This article was originally published by Radio Free Asia and is reprinted with permission.
Authorities in Hong Kong have refused to renew the work permit of New York Times journalist Chris Buckley, in another indication that the city’s reputation for press freedom is likely a thing of the past.
Buckley was required to leave mainland China in May after Chinese authorities declined to renew his journalist’s visa, and had been working out of Hong Kong, which formerly ran a separate immigration policy from that of China, and which only recently began expelling foreign journalists.
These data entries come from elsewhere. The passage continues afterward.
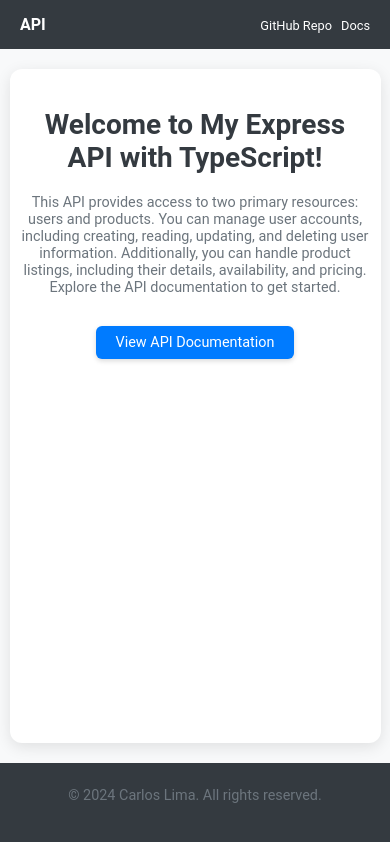
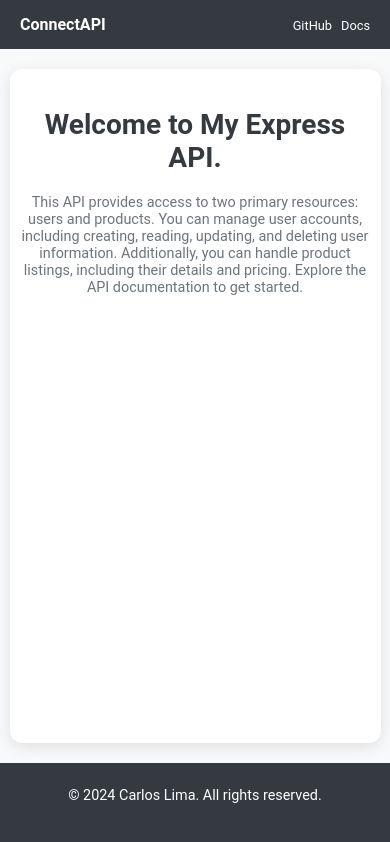
Before and after one commit to carlos-lima-dev/nodejs-mongoDB-API, a website: page src/views/index.html in a window 390 px wide. Drawn offline with Linux system fonts and the light colour scheme.

Commit message:
change html css

```diff
--- a/src/views/index.html
+++ b/src/views/index.html
@@ -46,14 +46,12 @@
             left: 0;
             bottom: -5px;
             width: 0;
-            height: 2px;
+            height: 1px;
             background-color: #ffffff;
             transition: width 0.3s ease;
         }
 
-        header nav a:hover {
-            color: #007bff;
-        }
+
 
         header nav a:hover::after {
             width: 100%;
@@ -83,29 +81,17 @@
             color: #6c757d;
         }
 
-        a.btn {
-            display: inline-block;
-            font-size: 1.125rem;
-            color: #ffffff;
-            background-color: #007bff;
-            text-decoration: none;
-            padding: 12px 30px;
-            border-radius: 6px;
-            transition: background-color 0.3s ease, transform 0.2s ease;
-            box-shadow: 0 2px 5px rgba(0, 0, 0, 0.15);
-        }
 
-        a.btn:hover {
-            background-color: #0056b3;
-            transform: translateY(-3px);
-            box-shadow: 0 4px 10px rgba(0, 0, 0, 0.2);
-        }
 
         footer {
             background-color: #343a40;
             color: #ffffff;
             text-align: center;
             padding: 10px 0;
+        }
+
+        footer p {
+            color: #ffffff;
         }
 
         @media (max-width: 768px) {
@@ -126,10 +112,7 @@
                 font-size: 1rem;
             }
 
-            a.btn {
-                font-size: 1rem;
-                padding: 10px 25px;
-            }
+
 
             .container {
                 padding: 20px 10px;
@@ -154,30 +137,26 @@
                 font-size: 0.9rem;
             }
 
-            a.btn {
-                font-size: 0.9rem;
-                padding: 8px 20px;
-            }
+
         }
     </style>
 </head>
 
 <body>
     <header>
-        <div class="logo">API</div>
+        <div class="logo">ConnectAPI</div>
         <nav>
-            <a href="https://github.com/your-repo-url" target="_blank">GitHub Repo</a>
-            <a href="http://localhost:3333/api-docs">Docs</a>
+            <a href="https://github.com/carlos-lima-dev/myapidoc" target="_blank">GitHub</a>
+            <a href="https://myapidoc.onrender.com/api-docs/">Docs</a>
         </nav>
     </header>
 
     <main class="container">
-        <h1>Welcome to My Express API with TypeScript!</h1>
+        <h1>Welcome to My Express API.</h1>
         <p>This API provides access to two primary resources: users and products. You can manage user accounts,
             including creating, reading, updating, and deleting user information. Additionally, you can handle product
-            listings, including their details, availability, and pricing. Explore the API documentation to get started.
+            listings, including their details and pricing. Explore the API documentation to get started.
         </p>
-        <a href="https://myapidoc.onrender.com/api-docs" class="btn">View API Documentation</a>
     </main>
 
     <footer>
```
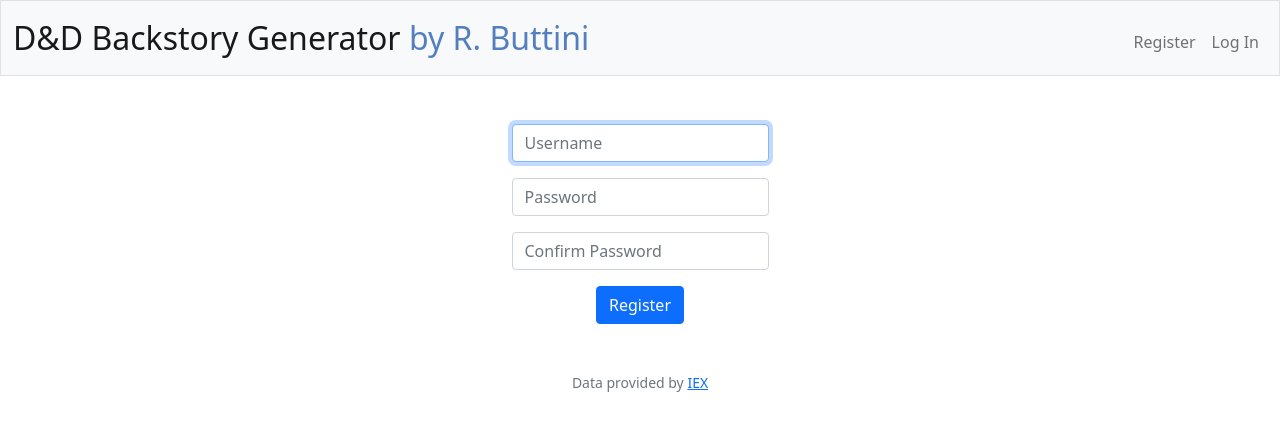
After one commit to riccardoscloud/CS50x_2023, a Flask app: page /register in a window 1280 px wide. The commit adds this page. Shown: the top 431 px of the page. Run offline with Flask 3, Linux system fonts and the light colour scheme; parts of the project's set-up code (start-up, migrations or seed data) failed here and were passed over.

Commit message:
Merge of Week10 progress

```diff
--- a/week10/finalproject/app.py
+++ b/week10/finalproject/app.py
@@ -1,12 +1,119 @@
 import os
+import sqlite3
 
 from flask import Flask, flash, redirect, render_template, request, session
+from flask_session import Session
+from werkzeug.security import check_password_hash, generate_password_hash
+
+from helpers import apology, login_required
 
 # Configure application
 app = Flask(__name__)
 
 
+# Configure session to use filesystem (instead of signed cookies)
+app.config["SESSION_PERMANENT"] = False
+app.config["SESSION_TYPE"] = "filesystem"
+Session(app)
+
+# Configure CS50 Library to use SQLite database
+db = sqlite3.connect("database.db")
+
+db.execute("CREATE TABLE users (id INTEGER PRIMARY KEY AUTOINCREMENT NOT NULL, username TEXT NOT NULL, hash TEXT NOT NULL)")
+
+@app.after_request
+def after_request(response):
+    """Ensure responses aren't cached"""
+    response.headers["Cache-Control"] = "no-cache, no-store, must-revalidate"
+    response.headers["Expires"] = 0
+    response.headers["Pragma"] = "no-cache"
+    return response
+
+
 @app.route("/")
+@login_required
 def index():
 
-    return render_template("index.html")
+    return render_template("/index.html")
+
+
+@app.route("/login", methods=["GET", "POST"])
+def login():
+    """Log user in"""
+
+    # Forget any user_id
+    session.clear()
+
+    # User reached route via POST (as by submitting a form via POST)
+    if request.method == "POST":
+
+        # Ensure username was submitted
+        if not request.form.get("username"):
+            return apology("must provide username", 403)
+
+        # Ensure password was submitted
+        elif not request.form.get("password"):
+            return apology("must provide password", 403)
+
+        # Query database for username
+        rows = db.execute("SELECT * FROM users WHERE username = ?", request.form.get("username"))
+
+        # Ensure username exists and password is correct
+        if len(rows) != 1 or not check_password_hash(rows[0]["hash"], request.form.get("password")):
+            return apology("invalid username and/or password", 403)
+
+        # Remember which user has logged in
+        session["user_id"] = rows[0]["id"]
+
+        # Redirect user to home page
+        return redirect("/")
+
+    # User reached route via GET (as by clicking a link or via redirect)
+    else:
+        return render_template("login.html")
+
+
+@app.route("/logout")
+def logout():
+    """Log user out"""
+
+    # Forget any user_id
+    session.clear()
+
+    # Redirect user to login form
+    return redirect("/")
+
+
+@app.route("/register", methods=["GET", "POST"])
+def register():
+    """Register user"""
+
+    # User reached route via POST (as by submitting a form via POST)
+    if request.method == "POST":
+
+        # Ensure username was submitted
+        if not request.form.get("username"):
+            return apology("must provide username", 400)
+
+        # Query database for username
+        rows = db.execute("SELECT * FROM users WHERE username = ?", request.form.get("username"))
+
+        # Ensure username doesn't exist
+        if len(rows) > 0:
+            return apology("username already exists", 400)
+
+        # Ensure password was submitted
+        if not request.form.get("password") or request.form.get("password") != request.form.get("confirmation"):
+            return apology("must provide two matching passwords", 400)
+
+        username = request.form.get("username")
+        hash = generate_password_hash(request.form.get("password"))
+
+        db.execute("INSERT INTO users (username, hash) VALUES (?, ?)", username, hash)
+
+        # Redirect user to home page
+        return redirect("/")
+
+    # User reached route via GET (as by clicking a link or via redirect)
+    else:
+        return render_template("register.html")
--- a/week10/finalproject/static/styles.css
+++ b/week10/finalproject/static/styles.css
@@ -9,18 +9,7 @@ nav .navbar-brand .blue
 {
     color: #537fbe;
 }
-nav .navbar-brand .red
-{
-    color: #ea433b;
-}
-nav .navbar-brand .yellow
-{
-    color: #f5b82e;
-}
-nav .navbar-brand .green
-{
-    color: #2e944b;
-}
+
 
 
 
--- /dev/null
+++ b/week10/finalproject/templates/register.html
@@ -0,0 +1,20 @@
+{% extends "layout.html" %}
+
+{% block title %}
+    Register
+{% endblock %}
+
+{% block main %}
+    <form action="/register" method="post">
+        <div class="mb-3">
+            <input autocomplete="off" autofocus class="form-control mx-auto w-auto" id="username" name="username" placeholder="Username" type="text">
+        </div>
+        <div class="mb-3">
+            <input class="form-control mx-auto w-auto" id="password" name="password" placeholder="Password" type="password">
+        </div>
+        <div class="mb-3">
+            <input class="form-control mx-auto w-auto" id="confirmation" name="confirmation" placeholder="Confirm Password" type="password">
+        </div>
+        <button class="btn btn-primary" type="submit">Register</button>
+    </form>
+{% endblock %}
```
Also changed, not shown: week10/finalproject/helpers.py (added, +31 -0 lines), week10/finalproject/templates/apology.html (added, +10 -0 lines), week10/finalproject/templates/login.html (added, +17 -0 lines), week10/finalproject/database.db (added), 1 other file.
Hong Kong’s Immigration Department declined to renew his application to work in the city last week, without giving a specific reason, The New York Times said.
“The denial is an apparent violation of the Basic Law that guarantees Hong Kong residents’ freedom of the press,” the New York-based Committee to Protect Journalists (CPJ) said in a statement.
“Barring a New York Times journalist from working in Hong Kong violates the fundamental promise of press freedom given repeatedly to the Hong Kong people,” CPJ Asia program coordinator Steven Butler said in a statement on the group’s website.
“We urge Hong Kong immigration authorities to reverse this decision, which undermines the free flow of information critical to Hong Kong’s success,” he said.
The paper has said it is relocating some of its Hong Kong-based operations to Seoul, South Korea, after the ruling Chinese Communist Party imposed a draconian new security law on the city.
Buckley, an Australian national, declined to comment when contacted by RFA on Thursday. The Immigration Department said it couldn’t comment on individual cases.
‘Hong Kong has no powers left’
Hong Kong Journalists’ Association (HKJA) chairman Chris Yeung said he was disappointed, but not surprised, by the refusal of Buckley’s work permit.
“I wonder if the Hong Kong government actually has any powers left at all now,” he said of the apparent merging of the city’s decision-making processes into those of Beijing.
“If the [Chinese] foreign ministry or the central government have already said that certain foreign journalists won’t be allowed to work in Hong Kong, then what power does the Hong Kong government actually have?” he said.
“[We need to know] if the Hong Kong government still welcomes foreign media organizations to set up offices in Hong Kong, to send journalists here to report on events,” he said. “Or will the central government just refuse to issue visas to a certain few who aren’t welcome?”
Yeung called on the Hong Kong government to clarify the situation, but said he believes the move could lead to self-censorship.
In 2018, Hong Kong immigration authorities refused a work visa renewal application from Financial Times Asia news editor Victor Mallet after he hosted a luncheon with a pro-independence guest speaker at the city’s Foreign Correspondents’ Club.
Later in the year, Mallet was turned away at the airport when he tried to enter Hong Kong on a visitor entry stamp.
Bruce Lui, senior journalism lecturer at Hong Kong’s Baptist University, said the refusal of Buckley’s visa indicates an overall change in the environment for press freedom, which is moving closer to that in mainland China, where government censors limit news organizations to state-approved copy.
“We see for example that the foreign ministry refuses to renew work permits, expelling U.S. journalists, and then we see the same measure being implemented in Hong Kong, as a form of retaliation,” Lui said.
“Hong Kong no longer has a high degree of autonomy, not truly,” he said. “If journalists are seen to have crossed a line, they too will adopt visa sanctions like non-renewal.”
The United States and China have been engaged in a series of retaliatory actions involving journalists in recent months, amid increasing tensions over a range of issues from the coronavirus pandemic to Hong Kong.
China in March effectively expelled around a dozen U.S. journalists from The New York Times, the News Corp-owned Wall Street Journal, and the Washington Post in retaliation after the U.S. State Department designated a number of top state-run media organizations “foreign missions,” and required them to hand over their details of their U.S. personnel and financial information relating to their operations on U.S. soil.